▶ _PROBLEM_: Copy each line in the data below that contains the word "usenella".

Structured diff data:
========

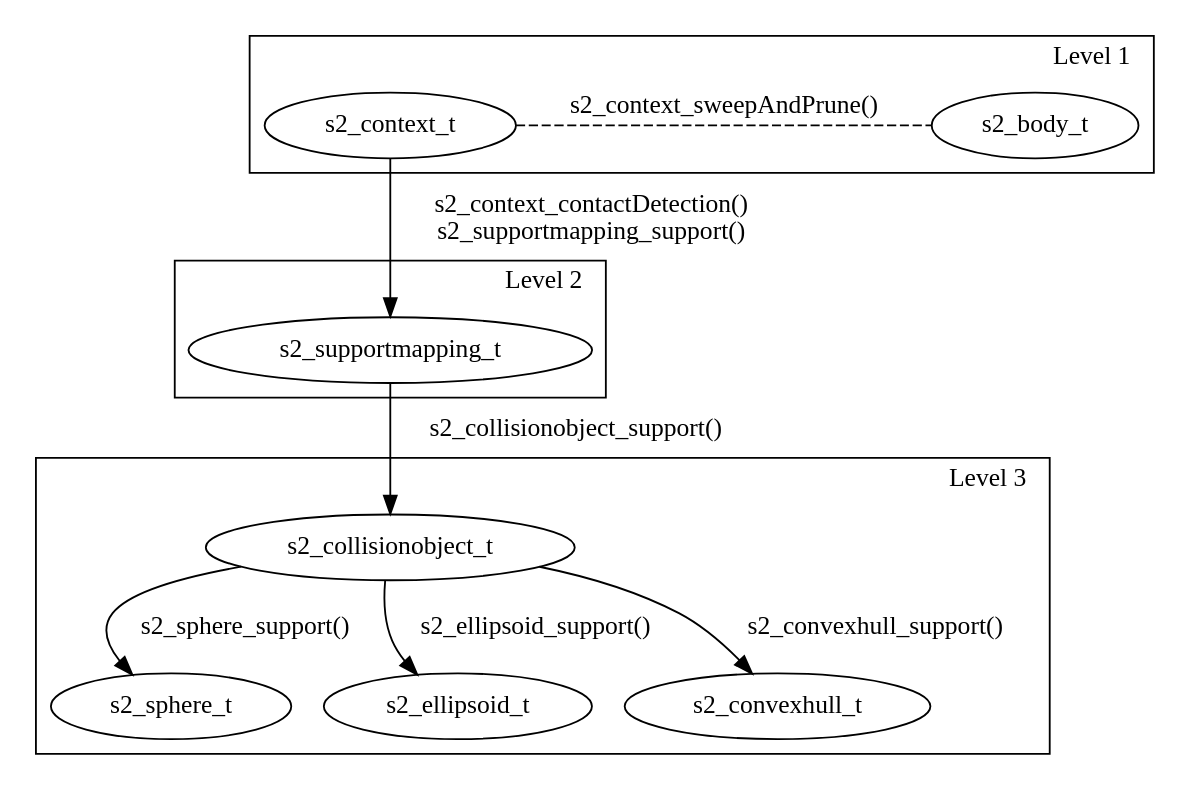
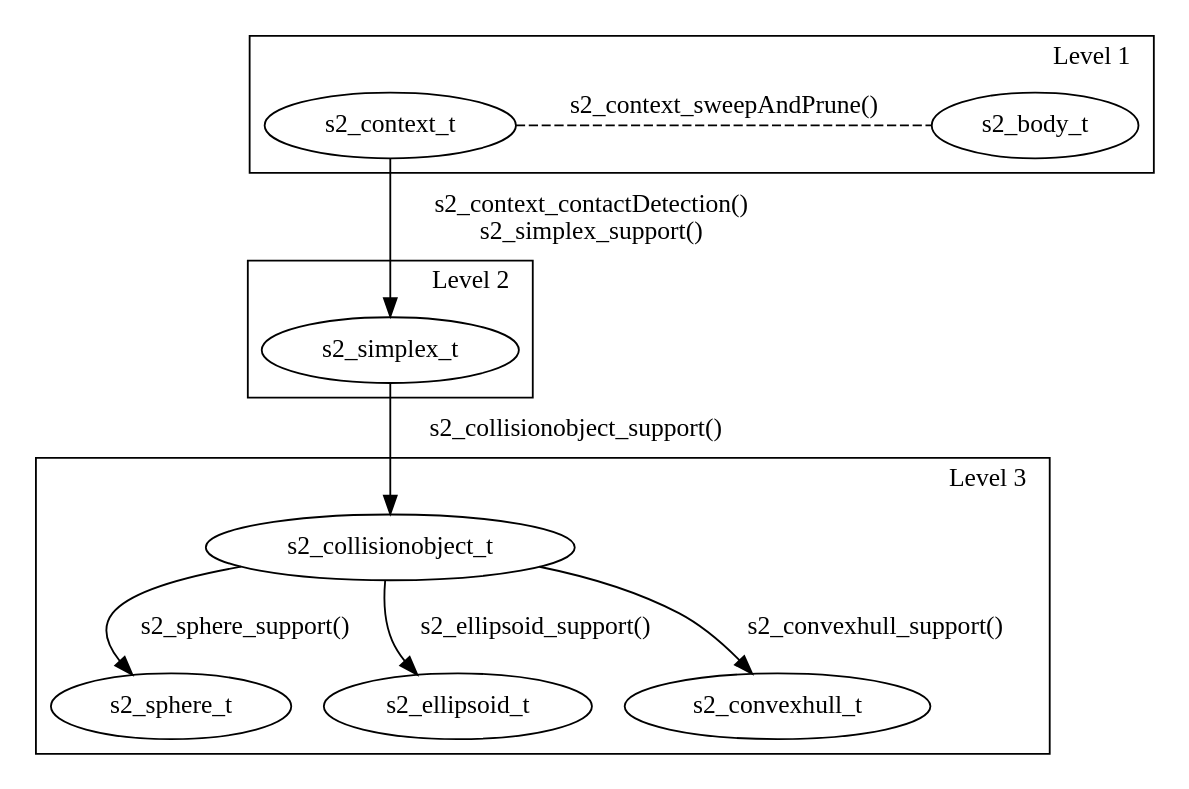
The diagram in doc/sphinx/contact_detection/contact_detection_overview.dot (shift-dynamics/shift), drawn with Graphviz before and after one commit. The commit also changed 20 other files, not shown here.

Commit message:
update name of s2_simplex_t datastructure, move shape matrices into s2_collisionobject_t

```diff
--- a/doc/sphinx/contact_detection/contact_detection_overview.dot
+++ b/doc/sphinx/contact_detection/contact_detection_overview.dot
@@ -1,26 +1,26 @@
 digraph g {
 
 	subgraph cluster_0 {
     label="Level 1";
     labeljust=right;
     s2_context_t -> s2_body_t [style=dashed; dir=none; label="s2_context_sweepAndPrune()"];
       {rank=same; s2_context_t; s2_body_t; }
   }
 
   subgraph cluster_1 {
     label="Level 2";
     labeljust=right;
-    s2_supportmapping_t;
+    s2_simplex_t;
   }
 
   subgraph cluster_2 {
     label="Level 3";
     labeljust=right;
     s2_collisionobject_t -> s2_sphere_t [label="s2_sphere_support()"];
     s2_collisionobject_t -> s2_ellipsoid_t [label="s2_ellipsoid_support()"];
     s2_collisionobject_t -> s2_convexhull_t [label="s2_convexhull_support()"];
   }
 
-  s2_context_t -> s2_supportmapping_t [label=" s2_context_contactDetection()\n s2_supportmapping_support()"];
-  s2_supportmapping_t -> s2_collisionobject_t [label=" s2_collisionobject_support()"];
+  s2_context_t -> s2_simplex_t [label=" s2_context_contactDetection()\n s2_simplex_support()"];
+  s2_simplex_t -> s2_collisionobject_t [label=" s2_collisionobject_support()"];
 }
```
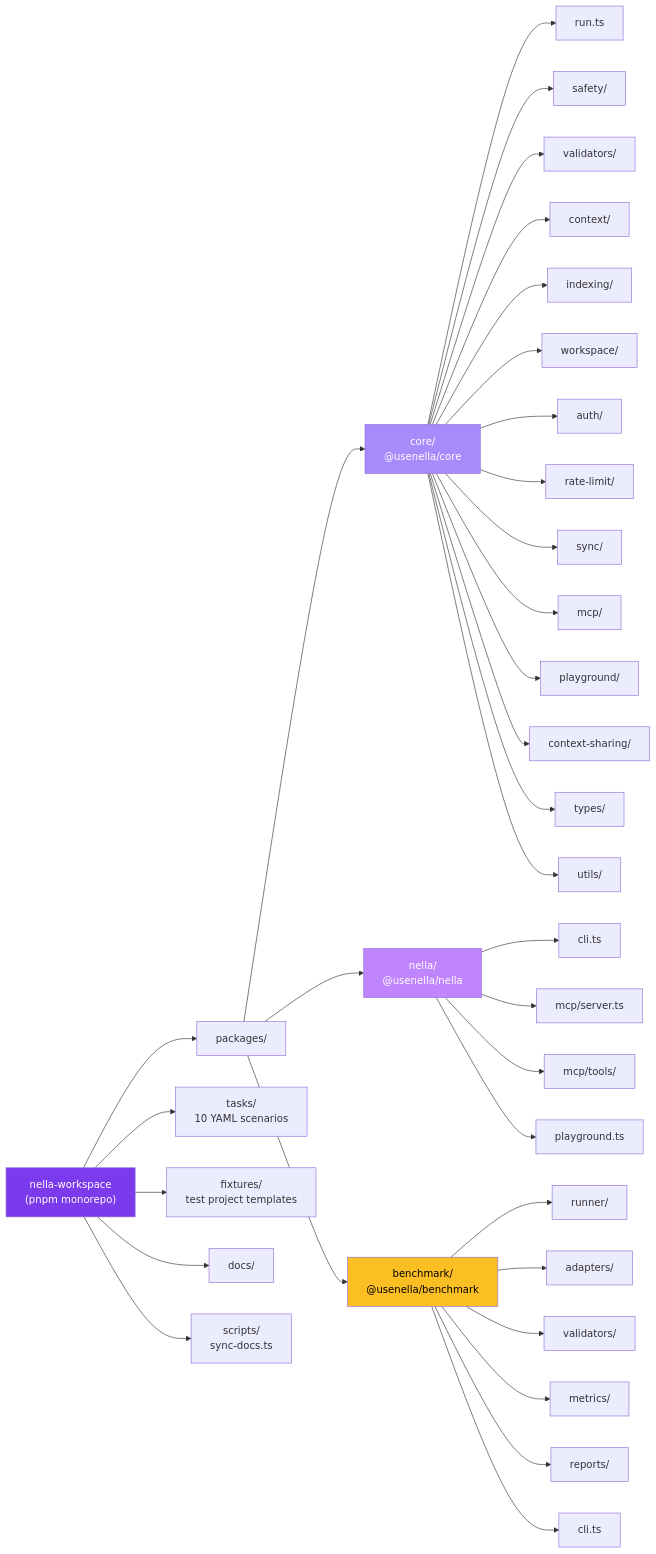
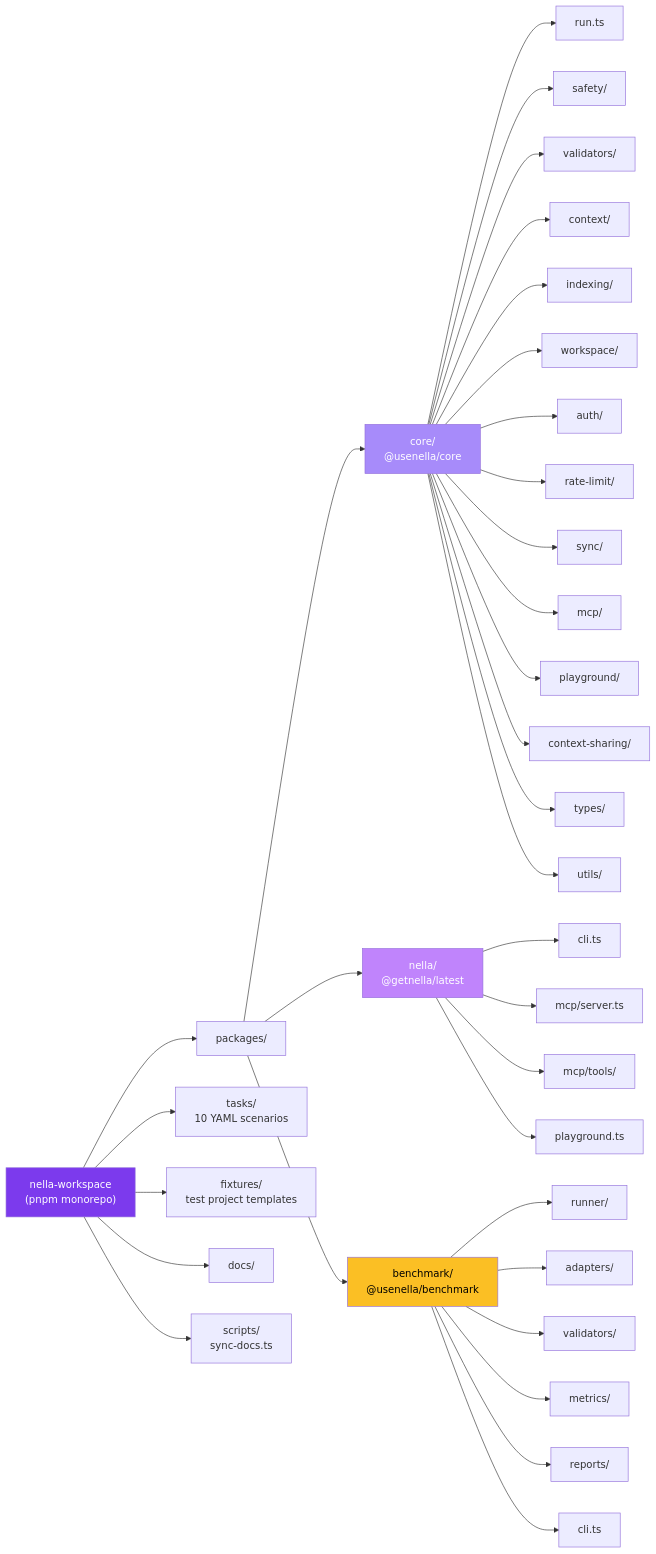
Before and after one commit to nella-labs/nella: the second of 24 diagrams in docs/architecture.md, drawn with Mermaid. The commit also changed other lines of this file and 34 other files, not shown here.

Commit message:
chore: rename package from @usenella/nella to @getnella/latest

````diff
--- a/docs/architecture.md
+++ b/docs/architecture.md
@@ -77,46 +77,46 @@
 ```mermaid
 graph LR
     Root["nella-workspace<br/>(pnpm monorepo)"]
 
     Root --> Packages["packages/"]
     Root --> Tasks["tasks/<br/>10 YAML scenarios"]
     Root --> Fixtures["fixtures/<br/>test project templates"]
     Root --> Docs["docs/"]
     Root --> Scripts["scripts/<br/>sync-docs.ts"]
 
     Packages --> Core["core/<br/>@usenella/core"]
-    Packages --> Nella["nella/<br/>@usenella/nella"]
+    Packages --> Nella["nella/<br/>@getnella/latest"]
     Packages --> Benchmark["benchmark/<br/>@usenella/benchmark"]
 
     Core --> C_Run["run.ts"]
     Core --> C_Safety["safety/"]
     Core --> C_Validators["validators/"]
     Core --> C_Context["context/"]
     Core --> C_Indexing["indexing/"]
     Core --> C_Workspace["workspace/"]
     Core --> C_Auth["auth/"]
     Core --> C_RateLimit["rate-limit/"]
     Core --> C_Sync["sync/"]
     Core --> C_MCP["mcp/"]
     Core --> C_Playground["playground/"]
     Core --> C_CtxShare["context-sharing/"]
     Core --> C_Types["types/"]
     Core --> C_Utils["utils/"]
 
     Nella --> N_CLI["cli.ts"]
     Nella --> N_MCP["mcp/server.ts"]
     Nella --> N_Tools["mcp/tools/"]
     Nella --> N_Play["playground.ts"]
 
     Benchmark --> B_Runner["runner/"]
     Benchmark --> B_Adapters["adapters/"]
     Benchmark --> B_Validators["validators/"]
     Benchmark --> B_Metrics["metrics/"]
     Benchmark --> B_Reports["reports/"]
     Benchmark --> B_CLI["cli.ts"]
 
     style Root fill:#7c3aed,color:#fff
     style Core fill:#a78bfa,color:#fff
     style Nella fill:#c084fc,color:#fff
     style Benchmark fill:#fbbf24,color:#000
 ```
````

========

▶ _RESULT OF THE EXERCISE_:
chore: rename package from @usenella/nella to @getnella/latest
     Packages --> Core["core/<br/>@usenella/core"]
-    Packages --> Nella["nella/<br/>@usenella/nella"]
     Packages --> Benchmark["benchmark/<br/>@usenella/benchmark"]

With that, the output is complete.